If the vapor contains particles whose surface is wetted by the condensate, the process proceeds at a lower supersaturation. A still lower supersaturation is needed if particles consist of a substance soluble in the condensate.
The presence of charged particles in a vapor-gas medium substantially affects the value of (p/p∞)c (Figure 2). The charge sign has been shown experimentally to play a significant role: negative ions are more efficient.
The above effects are all used for artificial generation of aerosols. The simplest technique is to inject a vapor into a cool air stream, either pure or containing particles; this produces a polydisperse aerosol. Generation of monodisperse aerosols needs a more intricate technology. An example is the Sinclair-La Mez generator (Figure 3), which facilitates the production of aerosols with particles of about 1 μm, differing from one another by no more than 10%, by thoroughly controlling vapor condensation on appropriate nuclei.
A specific feature of aerosols is the spontaneous coagulation of particles, resulting in sticking together, growing in size, and, finally, sedimentation of the contacting particles. The main factor underlying coagulation is the Brownian motion of particles. For coagulation of monodisperse aerosols, the following equation holds:
where n and n0 are, respectively, the number of particles in a unit volume at time t and those present at t = 0, , the gas constant; T, the temperature; N, the Avogadro number; η, the medium viscosity ; and, s, the ratio of the particle effective range to the radius of the particle itself (if the particles coagulate only at s = 2r). If the molecule mean free path is commensurable with the particle radius r, the right-hand side of the equation is multiplied by the Cunningham correction ( /r)), where A is a constant equal to 0.9 for smoke.
For polydisperse aerosols, coagulation occurs at a higher rate.
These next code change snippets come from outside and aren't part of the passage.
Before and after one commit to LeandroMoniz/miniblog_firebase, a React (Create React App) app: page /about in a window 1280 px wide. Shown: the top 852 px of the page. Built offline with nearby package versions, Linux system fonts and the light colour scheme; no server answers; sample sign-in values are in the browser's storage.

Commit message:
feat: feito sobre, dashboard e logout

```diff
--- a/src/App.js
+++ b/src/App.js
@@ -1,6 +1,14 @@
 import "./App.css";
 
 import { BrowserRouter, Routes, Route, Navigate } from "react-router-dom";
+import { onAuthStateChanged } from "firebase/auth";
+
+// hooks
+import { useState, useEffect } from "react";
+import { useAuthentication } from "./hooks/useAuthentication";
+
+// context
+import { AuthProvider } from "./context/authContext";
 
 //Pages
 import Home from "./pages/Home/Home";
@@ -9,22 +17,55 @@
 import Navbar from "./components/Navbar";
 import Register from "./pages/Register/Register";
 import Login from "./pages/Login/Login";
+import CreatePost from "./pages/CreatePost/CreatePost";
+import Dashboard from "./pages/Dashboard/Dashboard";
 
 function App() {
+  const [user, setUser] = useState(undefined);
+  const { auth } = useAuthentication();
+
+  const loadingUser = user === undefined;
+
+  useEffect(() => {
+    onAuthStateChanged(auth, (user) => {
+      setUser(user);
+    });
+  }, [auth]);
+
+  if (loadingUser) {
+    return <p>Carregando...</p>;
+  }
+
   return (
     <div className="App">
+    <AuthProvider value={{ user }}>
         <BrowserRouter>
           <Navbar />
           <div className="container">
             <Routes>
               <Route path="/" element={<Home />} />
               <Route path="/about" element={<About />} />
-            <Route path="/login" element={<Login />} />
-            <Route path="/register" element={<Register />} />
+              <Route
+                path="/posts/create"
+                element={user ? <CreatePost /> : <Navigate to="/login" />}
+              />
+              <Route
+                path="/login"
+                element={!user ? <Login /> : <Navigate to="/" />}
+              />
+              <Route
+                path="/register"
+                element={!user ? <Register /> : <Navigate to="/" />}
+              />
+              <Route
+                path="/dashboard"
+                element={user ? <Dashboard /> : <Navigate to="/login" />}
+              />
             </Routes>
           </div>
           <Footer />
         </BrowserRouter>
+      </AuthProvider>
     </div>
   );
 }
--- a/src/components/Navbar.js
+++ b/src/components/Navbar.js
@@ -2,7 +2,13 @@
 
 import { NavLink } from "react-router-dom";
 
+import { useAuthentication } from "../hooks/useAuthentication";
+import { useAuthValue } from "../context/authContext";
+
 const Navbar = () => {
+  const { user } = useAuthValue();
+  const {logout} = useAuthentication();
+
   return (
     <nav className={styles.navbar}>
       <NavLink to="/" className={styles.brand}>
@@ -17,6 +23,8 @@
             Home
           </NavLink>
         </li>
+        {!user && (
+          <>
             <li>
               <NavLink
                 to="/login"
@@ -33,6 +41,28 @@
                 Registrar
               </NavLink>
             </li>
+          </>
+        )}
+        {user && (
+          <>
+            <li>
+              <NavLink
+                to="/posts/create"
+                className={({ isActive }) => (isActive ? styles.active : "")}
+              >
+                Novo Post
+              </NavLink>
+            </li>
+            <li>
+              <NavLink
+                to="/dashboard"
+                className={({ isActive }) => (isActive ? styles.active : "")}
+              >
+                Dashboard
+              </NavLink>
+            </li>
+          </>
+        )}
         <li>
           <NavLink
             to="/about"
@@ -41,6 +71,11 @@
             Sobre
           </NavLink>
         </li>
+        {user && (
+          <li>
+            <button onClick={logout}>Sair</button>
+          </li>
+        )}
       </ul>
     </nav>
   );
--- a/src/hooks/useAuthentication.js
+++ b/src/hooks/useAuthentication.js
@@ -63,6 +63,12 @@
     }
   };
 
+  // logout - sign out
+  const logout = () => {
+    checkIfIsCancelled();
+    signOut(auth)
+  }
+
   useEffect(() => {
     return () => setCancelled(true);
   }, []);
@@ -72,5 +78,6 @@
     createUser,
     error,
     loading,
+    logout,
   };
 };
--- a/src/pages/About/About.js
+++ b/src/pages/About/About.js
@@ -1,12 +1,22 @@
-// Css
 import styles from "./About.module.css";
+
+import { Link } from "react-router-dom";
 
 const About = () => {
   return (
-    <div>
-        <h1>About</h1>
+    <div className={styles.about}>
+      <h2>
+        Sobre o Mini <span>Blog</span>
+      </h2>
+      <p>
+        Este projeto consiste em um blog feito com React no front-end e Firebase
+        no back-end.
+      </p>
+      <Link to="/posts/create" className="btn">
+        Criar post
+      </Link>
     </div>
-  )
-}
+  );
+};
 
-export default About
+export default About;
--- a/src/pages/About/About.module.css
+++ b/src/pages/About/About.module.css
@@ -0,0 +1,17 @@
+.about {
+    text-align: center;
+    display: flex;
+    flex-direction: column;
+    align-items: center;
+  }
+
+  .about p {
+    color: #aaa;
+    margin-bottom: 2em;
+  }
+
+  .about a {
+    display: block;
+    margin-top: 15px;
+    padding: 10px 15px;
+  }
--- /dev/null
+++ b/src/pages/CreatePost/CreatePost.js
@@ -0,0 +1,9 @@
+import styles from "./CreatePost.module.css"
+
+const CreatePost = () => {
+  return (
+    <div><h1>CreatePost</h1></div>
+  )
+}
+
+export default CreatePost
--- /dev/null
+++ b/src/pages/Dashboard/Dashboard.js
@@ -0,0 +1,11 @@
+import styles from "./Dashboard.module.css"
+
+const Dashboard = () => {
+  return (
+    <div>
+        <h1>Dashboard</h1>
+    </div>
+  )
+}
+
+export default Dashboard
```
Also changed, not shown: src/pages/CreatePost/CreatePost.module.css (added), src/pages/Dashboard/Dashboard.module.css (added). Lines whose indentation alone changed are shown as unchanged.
In addition to temperature and pressure, it is also affected by active mixing, including the supersaturation of acoustic fields, and by electric charges on the particles.
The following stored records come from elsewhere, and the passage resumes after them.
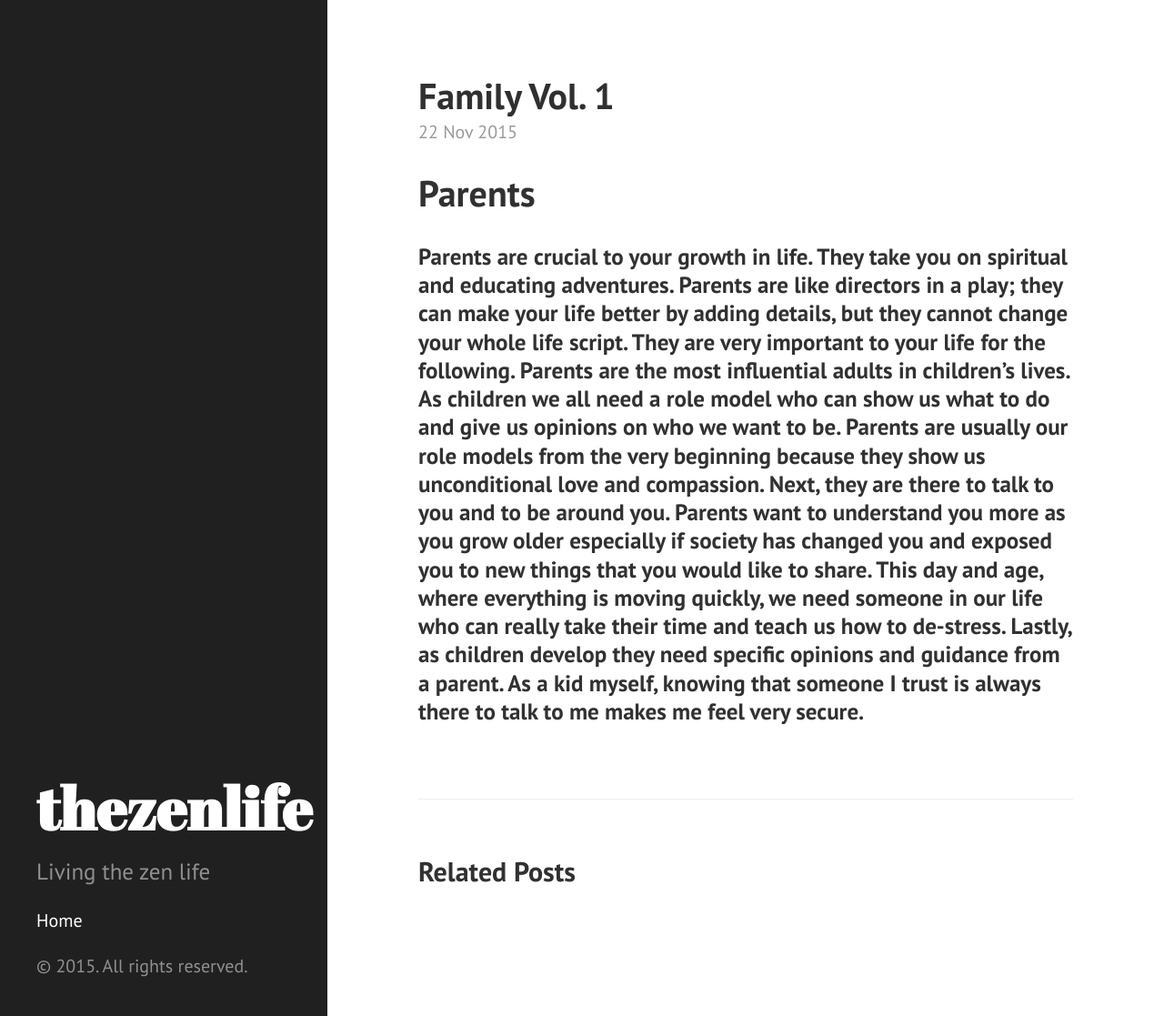
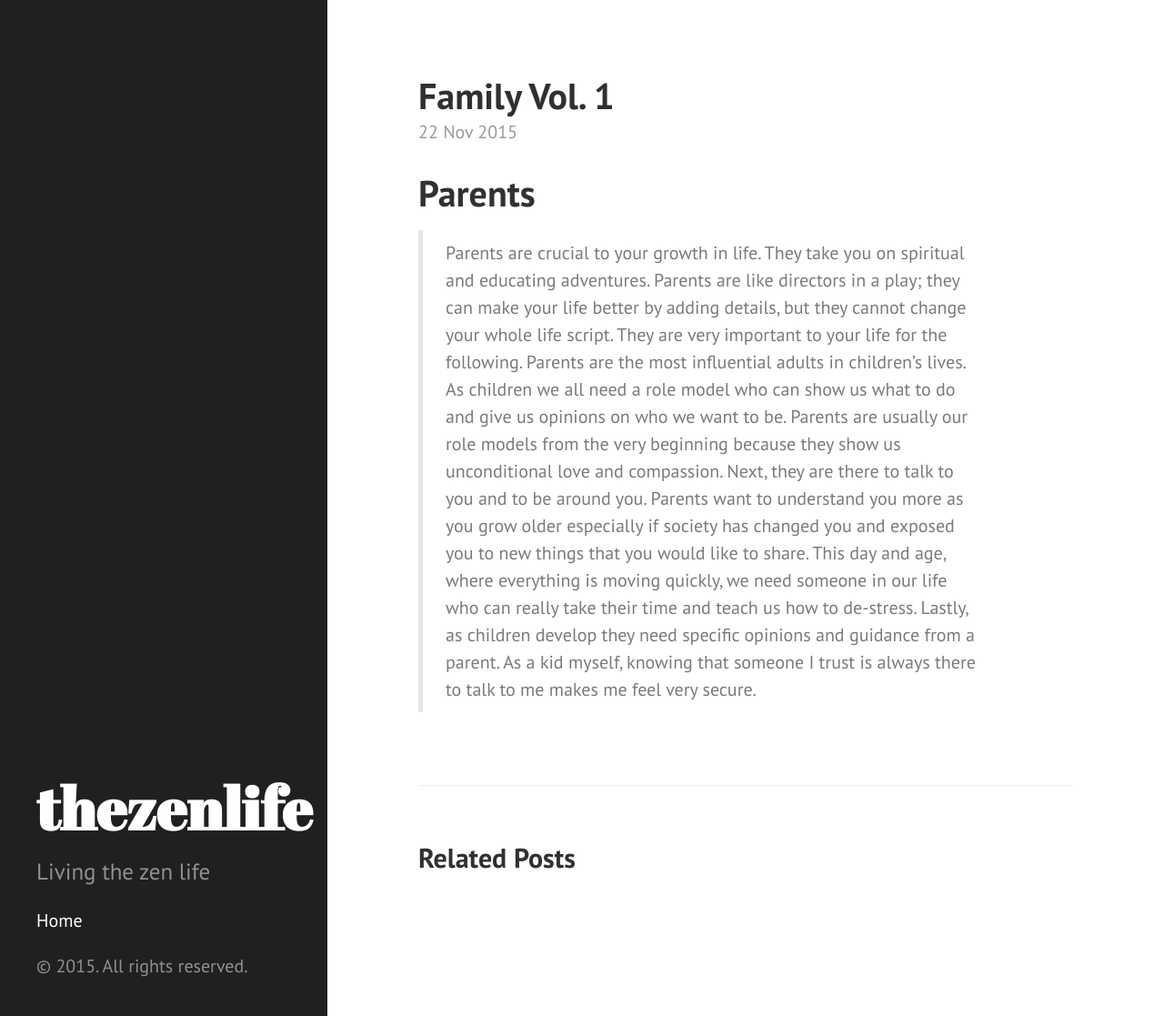
Before and after one commit to TheZenLife/TheZenLife.github.io, a Jekyll site: the page built from _posts/2015-11-22-family-vol-1.markdown, in a window 1280 px wide and 1117 px high. Shown: the whole window at 91% size. Built offline with Jekyll 4.4.1, drawn with Linux system fonts in a browser that asks for light colours.

```diff
--- a/_posts/2015-11-22-family-vol-1.markdown
+++ b/_posts/2015-11-22-family-vol-1.markdown
@@ -5,4 +5,4 @@ layout: post
 ---
 # Parents
 
-### Parents are crucial to your growth in life. They take you on spiritual and educating adventures. Parents are like directors in a play; they can make your life better by adding details, but they cannot change your whole life script. They are very important to your life for the following. Parents are the most influential adults in children's lives. As children we all need a role model who can show us what to do and give us opinions on who we want to be. Parents are usually our role models from the very beginning because they show us unconditional love and compassion. Next, they are there to talk to you and to be around you. Parents want to understand you more as you grow older especially if society has changed you and exposed you to new things that you would like to share. This day and age, where everything is moving quickly, we need someone in our life who can really take their time and teach us how to de-stress. Lastly, as children develop they need specific opinions and guidance from a parent. As a kid myself, knowing that someone I trust is always there to talk to me makes me feel very secure.
+> Parents are crucial to your growth in life. They take you on spiritual and educating adventures. Parents are like directors in a play; they can make your life better by adding details, but they cannot change your whole life script. They are very important to your life for the following. Parents are the most influential adults in children's lives. As children we all need a role model who can show us what to do and give us opinions on who we want to be. Parents are usually our role models from the very beginning because they show us unconditional love and compassion. Next, they are there to talk to you and to be around you. Parents want to understand you more as you grow older especially if society has changed you and exposed you to new things that you would like to share. This day and age, where everything is moving quickly, we need someone in our life who can really take their time and teach us how to de-stress. Lastly, as children develop they need specific opinions and guidance from a parent. As a kid myself, knowing that someone I trust is always there to talk to me makes me feel very secure.
```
Studying aerosol generation, coagulation, and other processes, as well as the practical utilization of aerosols, makes it necessary to measure their basic parameters which, first and foremost, include particle size and shape, particle number density and mass fraction in a gas (see Drop Size Measurement).
The simplest and most frequently used devices for drop size measurement are impactors and thermal and electric precipitators. Impactors employ the inertia effects: the finer the particles, the higher the velocity to be imparted to an aerosol flow for a particle to be captured by the surface. Precipitators employ the effect of thermophoresis and electrophoresis, which have different effects on particles of different sizes and make possible that sizing of the particles.
Currently the term “aerosol” also covers gas-liquid mixtures with large droplets, used in the household, in industry and in agriculture. The mixtures are produced by liquid atomization and injection of this dispersed liquid in the gas flow. These mixtures are unstable since large droplets fall rapidly. The generators of such aerosols are simple in design, easy to handle and possess a high capacity which favor their use in agriculture for pesticide distribution over widespread areas such as fields and meadows.
Green, H. and Lane, W. (1964) Particulate Clouds: Dusts, Smokes, and Mists, 2nd ed., London.
- Green, H. and Lane, W. (1964) Particulate Clouds: Dusts, Smokes, and Mists, 2nd ed., London.